I was quoted in today’s article by Kai Ma in TIME: “Culture Blaming and Stereotyping in the South Korean Ferry Tragedy” (April 25, 2014). Ma insightfully argues that “culture blaming” — the racist idea that “culture of obedience” and youth deference to authority is the culprit for the devastating loss of lives on the ferry — depicts Sewol ferry victims as persons without humanity and individual agency.
It’s a question that is haunting a nation, baffling pundits, and challenging a highly militarized government hailed for its organization and efficiency. And while Sewol’s captain remains Public Enemy No. 1, media outlets are factoring in a more amorphous villain: South Korean culture. “Media coverage has portrayed the ferry disaster either as a terrible tragedy that any person can sympathize with,” says Ju Hui Judy Han, a professor of cultural geography of travel at the University of Toronto, “or as a bizarre accident that could have only happened somewhere else.”
Should aspects of Korean society be scrutinized? Of course. Poor communication, disorganization, and complacency – compounded with fumbling bureaucracies and the lack of protocol and proper training – resulted in a botched rescue mission that has South Korea reeling. But to theorize that the high death toll is linked to a perceived cultural flaw or deficiency is a lazy journalistic shortcut.
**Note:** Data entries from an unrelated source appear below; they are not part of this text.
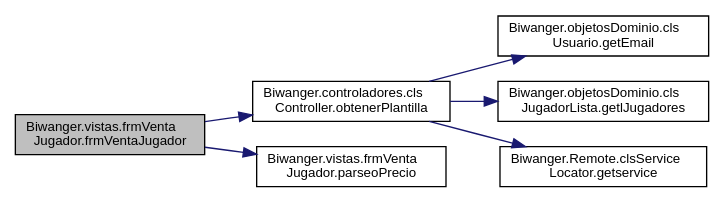
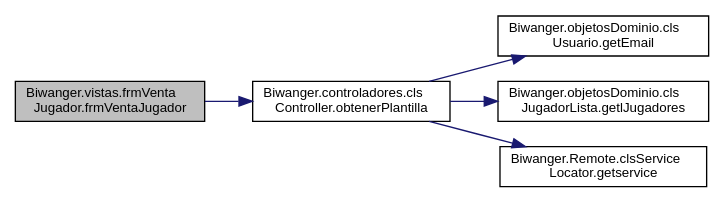
One commit to nagorecb/BiwangerCliente changed the diagram in docs/class_biwanger_1_1vistas_1_1frm_venta_jugador_af19181c962bc32d436bc76fe1aacf4d2_cgraph.dot. Above: the diagram before and after it, drawn with Graphviz. The commit also changed 177 other files, not shown here.

```diff
--- a/docs/class_biwanger_1_1vistas_1_1frm_venta_jugador_af19181c962bc32d436bc76fe1aacf4d2_cgraph.dot
+++ b/docs/class_biwanger_1_1vistas_1_1frm_venta_jugador_af19181c962bc32d436bc76fe1aacf4d2_cgraph.dot
@@ -1,18 +1,16 @@
 digraph "Biwanger.vistas.frmVentaJugador.frmVentaJugador"
 {
  // LATEX_PDF_SIZE
   edge [fontname="Helvetica",fontsize="10",labelfontname="Helvetica",labelfontsize="10"];
   node [fontname="Helvetica",fontsize="10",shape=record];
   rankdir="LR";
   Node1 [label="Biwanger.vistas.frmVenta\lJugador.frmVentaJugador",height=0.2,width=0.4,color="black", fillcolor="grey75", style="filled", fontcolor="black",tooltip=" "];
   Node1 -> Node2 [color="midnightblue",fontsize="10",style="solid",fontname="Helvetica"];
   Node2 [label="Biwanger.controladores.cls\lController.obtenerPlantilla",height=0.2,width=0.4,color="black", fillcolor="white", style="filled",URL="$class_biwanger_1_1controladores_1_1cls_controller.html#a5df708f28d5e8f20eca5fcb4f1492e80",tooltip=" "];
   Node2 -> Node3 [color="midnightblue",fontsize="10",style="solid",fontname="Helvetica"];
   Node3 [label="Biwanger.objetosDominio.cls\lUsuario.getEmail",height=0.2,width=0.4,color="black", fillcolor="white", style="filled",URL="$class_biwanger_1_1objetos_dominio_1_1cls_usuario.html#a7a2571ffb1600ef13c95a684b53a4fbb",tooltip=" "];
   Node2 -> Node4 [color="midnightblue",fontsize="10",style="solid",fontname="Helvetica"];
   Node4 [label="Biwanger.objetosDominio.cls\lJugadorLista.getlJugadores",height=0.2,width=0.4,color="black", fillcolor="white", style="filled",URL="$class_biwanger_1_1objetos_dominio_1_1cls_jugador_lista.html#a186bef2cf28c954cc1dfe6c20fa6b35d",tooltip=" "];
   Node2 -> Node5 [color="midnightblue",fontsize="10",style="solid",fontname="Helvetica"];
   Node5 [label="Biwanger.Remote.clsService\lLocator.getservice",height=0.2,width=0.4,color="black", fillcolor="white", style="filled",URL="$class_biwanger_1_1_remote_1_1cls_service_locator.html#ab5887258804ee4871414885b9482a13b",tooltip=" "];
-  Node1 -> Node6 [color="midnightblue",fontsize="10",style="solid",fontname="Helvetica"];
-  Node6 [label="Biwanger.vistas.frmVenta\lJugador.parseoPrecio",height=0.2,width=0.4,color="black", fillcolor="white", style="filled",URL="$class_biwanger_1_1vistas_1_1frm_venta_jugador.html#a4c948aa1bdb18f895fc1439d61f6e3a1",tooltip=" "];
 }
```
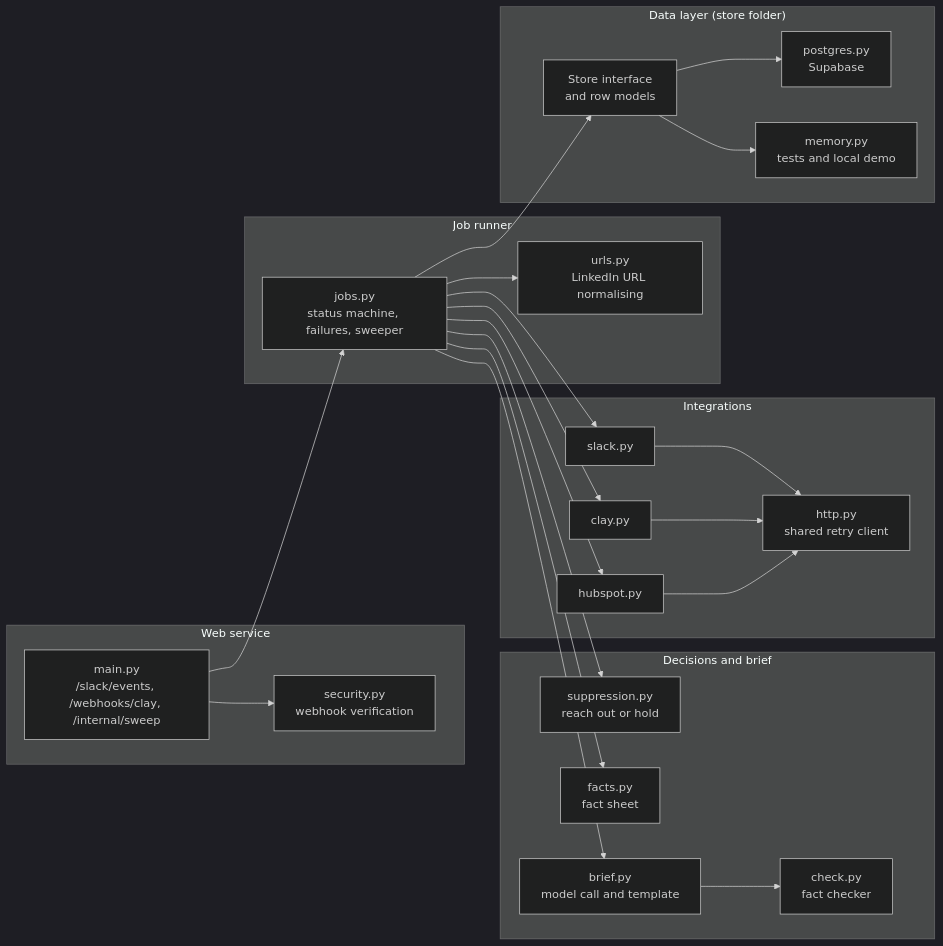
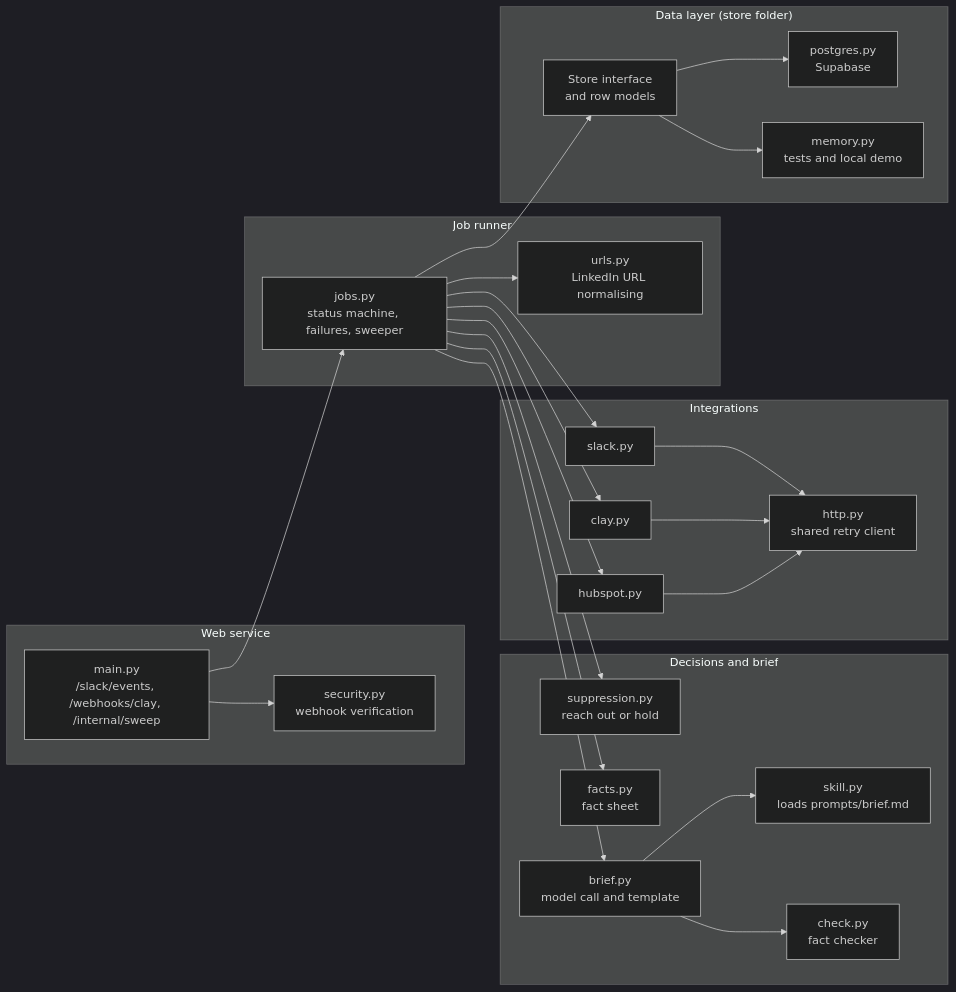
One commit to aloks1490/lead-research-bot changed the second of 2 diagrams in README.md. Above: the diagram before and after it, drawn with Mermaid (dark theme). The commit also changed other lines of this file and 18 other files, not shown here.

First line of the commit message:
Prompt as a versioned skill file, with schema enforcement

````diff
--- a/README.md
+++ b/README.md
@@ -223,44 +229,46 @@
 ```mermaid
 flowchart LR
     subgraph web["Web service"]
         main["main.py<br/>/slack/events, /webhooks/clay, /internal/sweep"]
         security["security.py<br/>webhook verification"]
     end
     subgraph runner["Job runner"]
         jobs["jobs.py<br/>status machine, failures, sweeper"]
         urls["urls.py<br/>LinkedIn URL normalising"]
     end
     subgraph decide["Decisions and brief"]
         suppression["suppression.py<br/>reach out or hold"]
         facts["facts.py<br/>fact sheet"]
         brief["brief.py<br/>model call and template"]
+        skill["skill.py<br/>loads prompts/brief.md"]
         check["check.py<br/>fact checker"]
     end
     subgraph integrations["Integrations"]
         slack["slack.py"]
         clay["clay.py"]
         hubspot["hubspot.py"]
         http["http.py<br/>shared retry client"]
     end
     subgraph data["Data layer (store folder)"]
         store["Store interface<br/>and row models"]
         postgres["postgres.py<br/>Supabase"]
         memory["memory.py<br/>tests and local demo"]
     end
     main --> security
     main --> jobs
     jobs --> urls
     jobs --> suppression
     jobs --> facts
     jobs --> brief
+    brief --> skill
     brief --> check
     jobs --> slack
     jobs --> clay
     jobs --> hubspot
     slack --> http
     clay --> http
     hubspot --> http
     jobs --> store
     store --> postgres
     store --> memory
 ```
````
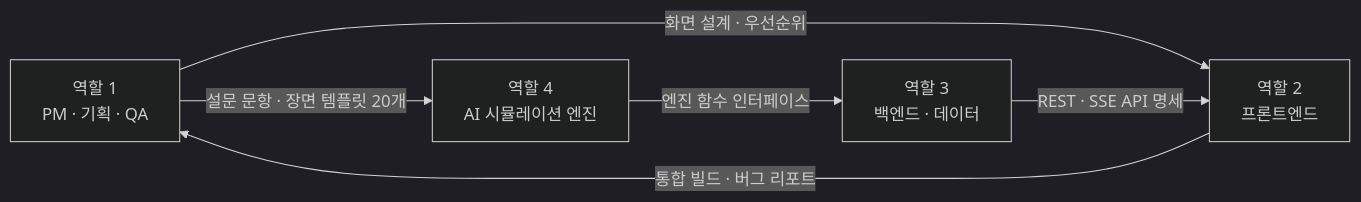
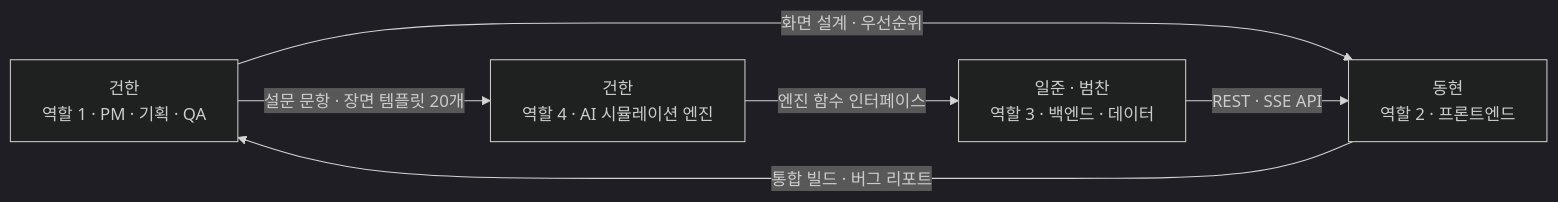
Before and after one commit to gokimkh123/SW_Design_Development: the fourth of 4 diagrams in README.md, drawn with Mermaid (dark theme). The commit also changed other lines of this file and 16 other files, not shown here.

````diff
--- a/README.md
+++ b/README.md
@@ -131,13 +143,13 @@
 ```mermaid
 flowchart LR
-    PM["역할 1<br/>PM · 기획 · QA"]
-    FE["역할 2<br/>프론트엔드"]
-    BE["역할 3<br/>백엔드 · 데이터"]
-    AI["역할 4<br/>AI 시뮬레이션 엔진"]
+    PM["건한<br/>역할 1 · PM · 기획 · QA"]
+    AI["건한<br/>역할 4 · AI 시뮬레이션 엔진"]
+    FE["동현<br/>역할 2 · 프론트엔드"]
+    BE["일준 · 범찬<br/>역할 3 · 백엔드 · 데이터"]
 
     PM -->|"설문 문항 · 장면 템플릿 20개"| AI
     PM -->|"화면 설계 · 우선순위"| FE
     AI -->|"엔진 함수 인터페이스"| BE
-    BE -->|"REST · SSE API 명세"| FE
+    BE -->|"REST · SSE API"| FE
     FE -->|"통합 빌드 · 버그 리포트"| PM
 ```
````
It fits a stereotype.
Here are a few memes I made up (my first!) in response to an idiotic article in The Los Angeles Times titled “Ferry disaster fills South Korea with shame” (April 23, 2014) and the author’s despicable tweet, “#Sewol ferry disaster is a challenge to S Korean Confucian society, a case study in when not to listen to authority.”